You’ll be forgiven if the title of this blog made your brain spin a little; after all, who NEEDS to know the difference between types of email account? Well, you, that’s who! Knowledge is power, and identifying the type of email you are using will empower you to be in a position to fix it should it not work as expected.
The three terms you will be looking for are POP, IMAP/SMTP and Exchange Server.
POP has been around since the beginning of email, and is the simplest of all the services, not requiring a licence to use. Your email client connects to the mail server, downloading the content onto your device, before removing it from the server by default. If you are using POP on multiple devices, make sure to change the default setting which deletes mail from the server when it has been downloaded; this helps to avoid the issue of being unable to read the same mail on multiple devices.
Exchange was developed by Microsoft and, as such, requires a licence to use, usually in the form of a subscription to Microsoft’s Office 365 package. Exchange works well with other Microsoft products such as Sharepoint and Office, and its storage capabilities and collaborative tools makes it a good investment for a business. The downside is that it takes a bit of know-how to set it up and it isn’t a free service, unlike POP.

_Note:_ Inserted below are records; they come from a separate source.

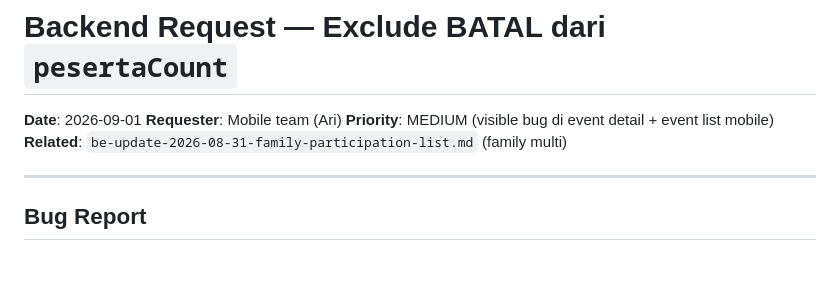
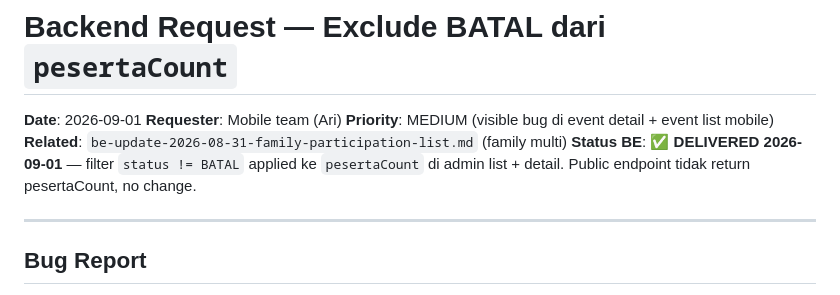
Before and after one commit to arichrst92/ecc-global-app, a Markdown page: docs/backend-request-pesertacount-exclude-batal.md, the part around the change. GitHub-like rendering; blank space fills up the shorter version.

Commit message:
docs: pesertaCount-exclude-batal DELIVERED

```diff
--- a/docs/backend-request-pesertacount-exclude-batal.md
+++ b/docs/backend-request-pesertacount-exclude-batal.md
@@ -4,6 +4,7 @@
 **Requester**: Mobile team (Ari)
 **Priority**: MEDIUM (visible bug di event detail + event list mobile)
 **Related**: `be-update-2026-08-31-family-participation-list.md` (family multi)
+**Status BE**: ✅ **DELIVERED 2026-09-01** — filter `status != BATAL` applied ke `pesertaCount` di admin list + detail. Public endpoint tidak return pesertaCount, no change.
 
 ---
 
```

No licence is required to use IMAP, as with POP, but the advantage of IMAP is that it syncs more easily between multiple devices by storing both incoming and outgoing mail on the server. It has more functionality than POP, allowing you to customise inboxes and create folders. Its benefits are also its drawbacks; the need to always be online and the ability to sync between devices does mean that it may run a little slower than POP.